MATERIAL FOR THIS EXERCISE section start

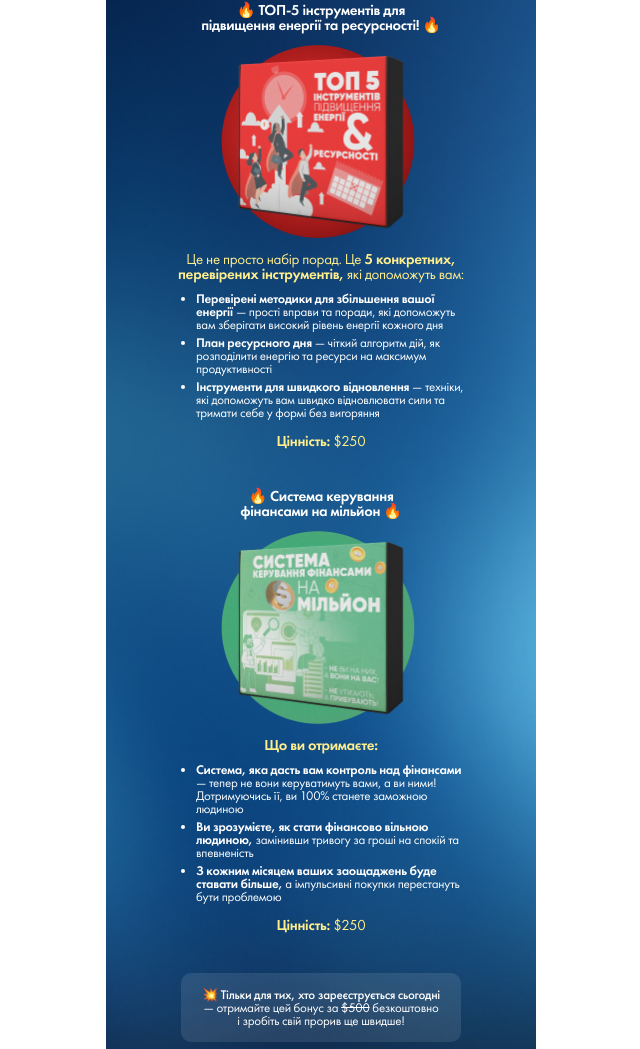
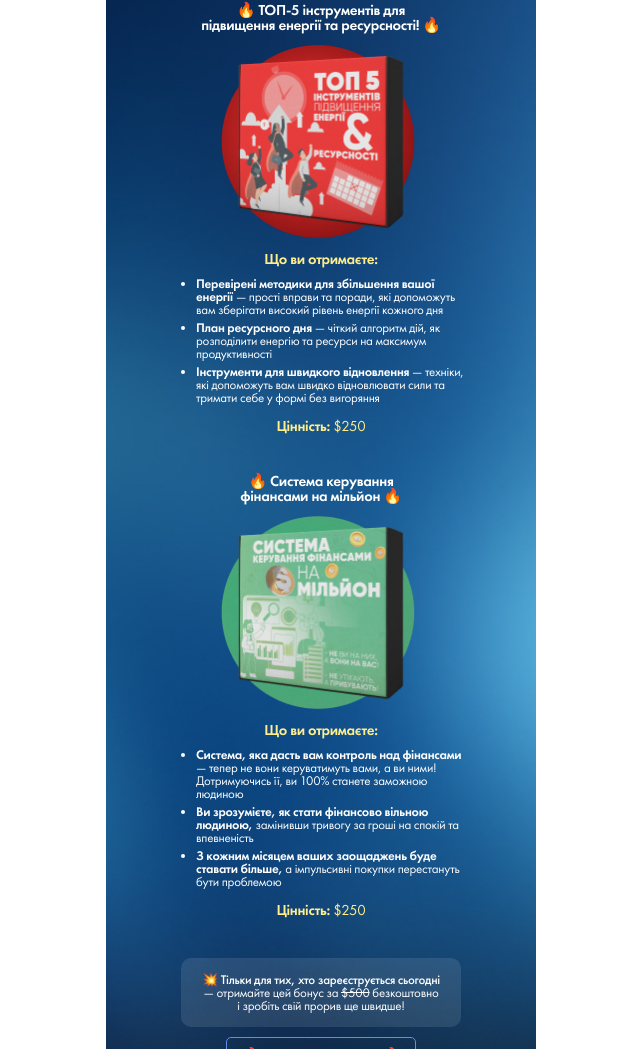
Before and after one commit to RomanIsaiev/work-website-68, a website built with Vite: page index.html in a window 1280 px wide. Shown: the part 5153-6202 px from the top of the page, without its empty margins (319-959 px from the left). Built offline with nearby package versions, Linux system fonts and the light colour scheme; files whose address does not match are found by name.

Commit message:
Update index.html

```diff
--- a/index.html
+++ b/index.html
@@ -766,11 +766,7 @@
                       width="238"
                       height="210"
                   /></picture>
-                  <p class="item-desc">
-                    Це не просто набір порад. Це
-                    <span>5 конкретних, перевірених інструментів,</span> які
-                    допоможуть вам:
-                  </p>
+                  <p class="item-desc"><span>Що ви отримаєте:</span></p>
                   <ul class="item-list">
                     <li class="item-you-get">
                       <span>
```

MATERIAL FOR THIS EXERCISE section end

Reproduce the listing exactly. Leave its pictures out.

[EXPECTED ANSWER]
Before and after one commit to RomanIsaiev/work-website-68, a website built with Vite: page index.html in a window 1280 px wide. Shown: the part 5153-6202 px from the top of the page, without its empty margins (319-959 px from the left). Built offline with nearby package versions, Linux system fonts and the light colour scheme; files whose address does not match are found by name.

Commit message:
Update index.html

```diff
--- a/index.html
+++ b/index.html
@@ -766,11 +766,7 @@
                       width="238"
                       height="210"
                   /></picture>
-                  <p class="item-desc">
-                    Це не просто набір порад. Це
-                    <span>5 конкретних, перевірених інструментів,</span> які
-                    допоможуть вам:
-                  </p>
+                  <p class="item-desc"><span>Що ви отримаєте:</span></p>
                   <ul class="item-list">
                     <li class="item-you-get">
                       <span>
```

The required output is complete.